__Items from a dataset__
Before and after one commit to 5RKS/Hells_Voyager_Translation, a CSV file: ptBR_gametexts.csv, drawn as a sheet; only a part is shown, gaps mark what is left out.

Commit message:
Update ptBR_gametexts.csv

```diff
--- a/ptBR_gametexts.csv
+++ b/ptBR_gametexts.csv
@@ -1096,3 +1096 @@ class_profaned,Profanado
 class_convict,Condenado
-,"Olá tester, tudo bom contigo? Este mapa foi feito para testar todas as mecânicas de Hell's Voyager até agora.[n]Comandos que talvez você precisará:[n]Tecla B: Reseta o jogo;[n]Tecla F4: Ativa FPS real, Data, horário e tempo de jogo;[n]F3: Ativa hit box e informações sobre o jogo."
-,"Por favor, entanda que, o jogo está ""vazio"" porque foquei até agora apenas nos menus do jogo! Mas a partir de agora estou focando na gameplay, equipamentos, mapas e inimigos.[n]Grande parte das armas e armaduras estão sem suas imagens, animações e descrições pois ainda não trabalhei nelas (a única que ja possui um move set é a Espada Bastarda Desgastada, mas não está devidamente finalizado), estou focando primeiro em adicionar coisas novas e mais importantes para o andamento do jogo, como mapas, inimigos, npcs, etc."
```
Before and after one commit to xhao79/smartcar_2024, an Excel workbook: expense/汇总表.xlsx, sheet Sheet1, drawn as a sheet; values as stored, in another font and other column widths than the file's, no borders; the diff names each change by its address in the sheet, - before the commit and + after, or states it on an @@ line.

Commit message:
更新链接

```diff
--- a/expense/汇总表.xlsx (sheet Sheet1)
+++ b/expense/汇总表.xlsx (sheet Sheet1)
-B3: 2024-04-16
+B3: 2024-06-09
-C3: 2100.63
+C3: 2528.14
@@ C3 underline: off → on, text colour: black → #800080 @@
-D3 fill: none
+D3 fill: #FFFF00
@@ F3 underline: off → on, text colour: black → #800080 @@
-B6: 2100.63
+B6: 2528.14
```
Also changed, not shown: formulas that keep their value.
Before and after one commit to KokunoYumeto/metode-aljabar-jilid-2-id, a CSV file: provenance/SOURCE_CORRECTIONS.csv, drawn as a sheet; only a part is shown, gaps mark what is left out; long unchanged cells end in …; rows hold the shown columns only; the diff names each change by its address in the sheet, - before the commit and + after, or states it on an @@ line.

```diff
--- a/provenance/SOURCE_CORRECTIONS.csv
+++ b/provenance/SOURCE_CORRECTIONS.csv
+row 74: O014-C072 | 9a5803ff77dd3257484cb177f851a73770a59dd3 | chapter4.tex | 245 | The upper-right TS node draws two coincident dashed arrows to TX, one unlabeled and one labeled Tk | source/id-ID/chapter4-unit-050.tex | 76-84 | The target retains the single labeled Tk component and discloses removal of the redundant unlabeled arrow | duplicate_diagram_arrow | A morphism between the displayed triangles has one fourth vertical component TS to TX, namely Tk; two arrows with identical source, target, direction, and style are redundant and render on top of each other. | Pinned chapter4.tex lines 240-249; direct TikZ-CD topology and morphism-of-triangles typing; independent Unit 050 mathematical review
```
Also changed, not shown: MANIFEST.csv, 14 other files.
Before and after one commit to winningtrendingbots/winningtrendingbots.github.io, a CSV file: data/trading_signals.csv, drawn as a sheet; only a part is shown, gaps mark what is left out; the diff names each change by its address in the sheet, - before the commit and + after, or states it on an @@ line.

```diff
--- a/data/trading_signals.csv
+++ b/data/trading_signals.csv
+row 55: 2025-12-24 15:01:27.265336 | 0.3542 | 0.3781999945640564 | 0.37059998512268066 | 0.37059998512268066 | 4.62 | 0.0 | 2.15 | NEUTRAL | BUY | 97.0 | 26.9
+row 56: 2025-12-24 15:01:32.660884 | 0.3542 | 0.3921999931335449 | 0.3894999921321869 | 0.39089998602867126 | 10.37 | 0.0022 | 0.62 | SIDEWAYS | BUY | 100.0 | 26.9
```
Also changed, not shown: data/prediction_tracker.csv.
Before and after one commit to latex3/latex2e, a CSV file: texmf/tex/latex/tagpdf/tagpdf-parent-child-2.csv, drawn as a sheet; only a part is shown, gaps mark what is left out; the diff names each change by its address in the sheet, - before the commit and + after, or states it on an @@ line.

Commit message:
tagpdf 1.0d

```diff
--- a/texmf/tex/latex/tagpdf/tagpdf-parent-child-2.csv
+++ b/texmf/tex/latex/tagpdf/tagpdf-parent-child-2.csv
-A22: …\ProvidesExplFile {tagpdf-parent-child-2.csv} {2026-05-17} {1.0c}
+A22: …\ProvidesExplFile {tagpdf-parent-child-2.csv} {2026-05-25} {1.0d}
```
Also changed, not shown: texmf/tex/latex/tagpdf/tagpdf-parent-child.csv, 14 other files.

__Your goal__
Pull every line containing "Also" from the entries above and copy it.

__Task response__
Also changed, not shown: formulas that keep their value.
Also changed, not shown: MANIFEST.csv, 14 other files.
Also changed, not shown: data/prediction_tracker.csv.
Also changed, not shown: texmf/tex/latex/tagpdf/tagpdf-parent-child.csv, 14 other files.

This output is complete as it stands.